“Moderates” and “Moderation”?
October 8, 2013
Here is an article from the NY Times entitled “A GOP Moderate in the Middle…..of a Jam.” It is about Congressperson Charlie Dent who claims to be a moderate in an increasingly immoderate party. And of course, the crux of this “analysis” is that what we need in the Congress are more moderates like Charlie Dent – as was the case when Bill Clinton was president and the government was “shut down.” As the article claims:
“The dwindling coalition of centrist legislators on both sides of the aisle is one of the reasons the current Congress has all but ground to a halt.”
Of course, such an argument seems to be only common sense, which is one reason it is being endorsed by almost all those who are watching the goings on in D.C. these days. “Oh, if only the immoderates would just compromise, all would be well. The government could govern and the country would be ‘back on track.’” Some even say that it is our alleged “two party system” which is to blame for all of our ills.
But this article never asks: What does “moderation” get us? It gets the government “open” again but beyond that, what happens? It seems to me that the answer to that question is: Just more of the same. That is, just a continuation of the status quo. Which should lead to the question: Is continuing the status quo all that desirable?
If you assume that our current leaders of our “two” parties are status quo politicians, then the “shut down” is hardly a failure or an indication that the system is “broken.” Rather, it is exactly what they want because it makes the status quo look desirable. Almost all focus on the “need” to “re-open” the government or extend the debt ceiling and almost no one focuses on change, that is, the kind of changes that are needed to improve an otherwise bleak situation.
For example, with the government “shut,” no one can think about how to improve our increasingly unequal society, how to stop our militaristic adventures such as the kidnapping that just occurred in Libya, or to stop our support for the new despots claiming the right to rule in Egypt or for the jihadists attempting to overthrow Assad in Syria. And, apparently, the government “shut down” does not prevent such military actions or such imprudent “diplomacy.”

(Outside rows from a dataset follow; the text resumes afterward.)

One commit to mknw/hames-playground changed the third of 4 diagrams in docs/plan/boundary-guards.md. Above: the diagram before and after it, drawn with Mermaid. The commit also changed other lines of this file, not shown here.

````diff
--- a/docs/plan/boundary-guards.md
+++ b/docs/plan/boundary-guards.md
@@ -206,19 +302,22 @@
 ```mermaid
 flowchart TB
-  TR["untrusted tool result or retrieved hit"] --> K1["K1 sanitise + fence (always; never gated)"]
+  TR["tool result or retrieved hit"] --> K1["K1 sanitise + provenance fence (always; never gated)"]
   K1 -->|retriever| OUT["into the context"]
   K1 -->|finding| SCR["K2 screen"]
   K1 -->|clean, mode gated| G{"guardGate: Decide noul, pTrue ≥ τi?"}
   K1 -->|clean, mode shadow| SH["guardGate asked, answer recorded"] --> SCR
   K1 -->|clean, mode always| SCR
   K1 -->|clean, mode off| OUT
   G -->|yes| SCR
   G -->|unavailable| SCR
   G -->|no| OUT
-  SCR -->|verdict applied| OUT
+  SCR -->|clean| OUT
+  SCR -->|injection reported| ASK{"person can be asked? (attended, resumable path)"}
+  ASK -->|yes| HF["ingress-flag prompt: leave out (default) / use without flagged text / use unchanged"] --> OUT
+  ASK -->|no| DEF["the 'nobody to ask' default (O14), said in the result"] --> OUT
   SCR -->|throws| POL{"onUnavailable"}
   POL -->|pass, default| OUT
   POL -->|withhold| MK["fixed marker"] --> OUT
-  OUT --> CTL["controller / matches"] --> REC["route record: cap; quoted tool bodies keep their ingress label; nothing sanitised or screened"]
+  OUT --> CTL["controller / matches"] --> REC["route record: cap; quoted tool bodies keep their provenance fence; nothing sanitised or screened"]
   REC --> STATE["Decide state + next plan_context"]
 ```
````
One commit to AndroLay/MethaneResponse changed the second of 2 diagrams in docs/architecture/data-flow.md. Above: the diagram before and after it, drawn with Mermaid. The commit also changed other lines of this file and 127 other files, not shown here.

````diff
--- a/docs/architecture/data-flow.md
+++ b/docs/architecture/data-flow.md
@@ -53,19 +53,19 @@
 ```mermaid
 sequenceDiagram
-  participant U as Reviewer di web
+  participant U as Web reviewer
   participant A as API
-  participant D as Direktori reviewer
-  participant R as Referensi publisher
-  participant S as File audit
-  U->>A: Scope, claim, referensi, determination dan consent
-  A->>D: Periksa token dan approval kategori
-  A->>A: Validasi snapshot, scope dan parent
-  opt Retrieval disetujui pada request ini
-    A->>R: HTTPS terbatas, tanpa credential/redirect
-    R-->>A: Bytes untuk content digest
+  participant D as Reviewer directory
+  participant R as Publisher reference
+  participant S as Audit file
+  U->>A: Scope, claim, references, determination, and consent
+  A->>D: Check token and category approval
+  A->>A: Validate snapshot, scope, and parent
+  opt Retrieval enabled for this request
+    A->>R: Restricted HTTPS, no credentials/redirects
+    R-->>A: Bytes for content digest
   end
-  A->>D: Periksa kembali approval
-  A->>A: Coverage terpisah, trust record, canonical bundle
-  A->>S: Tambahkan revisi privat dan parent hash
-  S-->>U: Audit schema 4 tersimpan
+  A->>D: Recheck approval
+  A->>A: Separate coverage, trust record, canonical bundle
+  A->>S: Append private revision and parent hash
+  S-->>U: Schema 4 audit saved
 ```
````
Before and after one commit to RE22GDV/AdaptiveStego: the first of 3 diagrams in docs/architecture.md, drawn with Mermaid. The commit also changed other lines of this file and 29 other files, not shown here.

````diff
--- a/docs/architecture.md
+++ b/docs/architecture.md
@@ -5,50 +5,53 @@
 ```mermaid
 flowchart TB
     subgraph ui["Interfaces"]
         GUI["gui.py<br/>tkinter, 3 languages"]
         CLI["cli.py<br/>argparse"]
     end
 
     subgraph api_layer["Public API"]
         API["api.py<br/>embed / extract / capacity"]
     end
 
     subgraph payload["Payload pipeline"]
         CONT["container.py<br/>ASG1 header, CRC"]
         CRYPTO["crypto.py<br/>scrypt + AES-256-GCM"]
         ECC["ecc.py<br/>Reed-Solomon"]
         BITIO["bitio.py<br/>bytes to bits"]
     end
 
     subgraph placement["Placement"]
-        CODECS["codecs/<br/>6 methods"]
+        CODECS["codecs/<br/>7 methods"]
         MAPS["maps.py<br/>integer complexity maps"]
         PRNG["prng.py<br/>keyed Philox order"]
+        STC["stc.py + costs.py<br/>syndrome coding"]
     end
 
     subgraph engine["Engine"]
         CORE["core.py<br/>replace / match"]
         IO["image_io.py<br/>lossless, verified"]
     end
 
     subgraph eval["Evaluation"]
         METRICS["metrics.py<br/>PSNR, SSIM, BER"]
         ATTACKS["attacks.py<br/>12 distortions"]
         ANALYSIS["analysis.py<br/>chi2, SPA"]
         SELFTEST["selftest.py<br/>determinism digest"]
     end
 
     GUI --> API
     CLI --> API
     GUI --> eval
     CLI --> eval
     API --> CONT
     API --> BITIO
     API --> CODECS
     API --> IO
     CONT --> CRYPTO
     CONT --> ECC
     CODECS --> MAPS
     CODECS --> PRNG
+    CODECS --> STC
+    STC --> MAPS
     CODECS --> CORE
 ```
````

Moreover, the “shut down” reinforces the “lesson” we have been taught over and over again: Politics doesn’t “work” and there is little that can be done to remedy our ills. Preserving the status quo, across the board, is all that can be accomplished. And this is labeled “moderation.” In our current situation, I submit it would be better labeled “extremism,” as extreme for example as the reassertion of dictatorship in Egypt – which by the way is also being presented to us as “moderation.”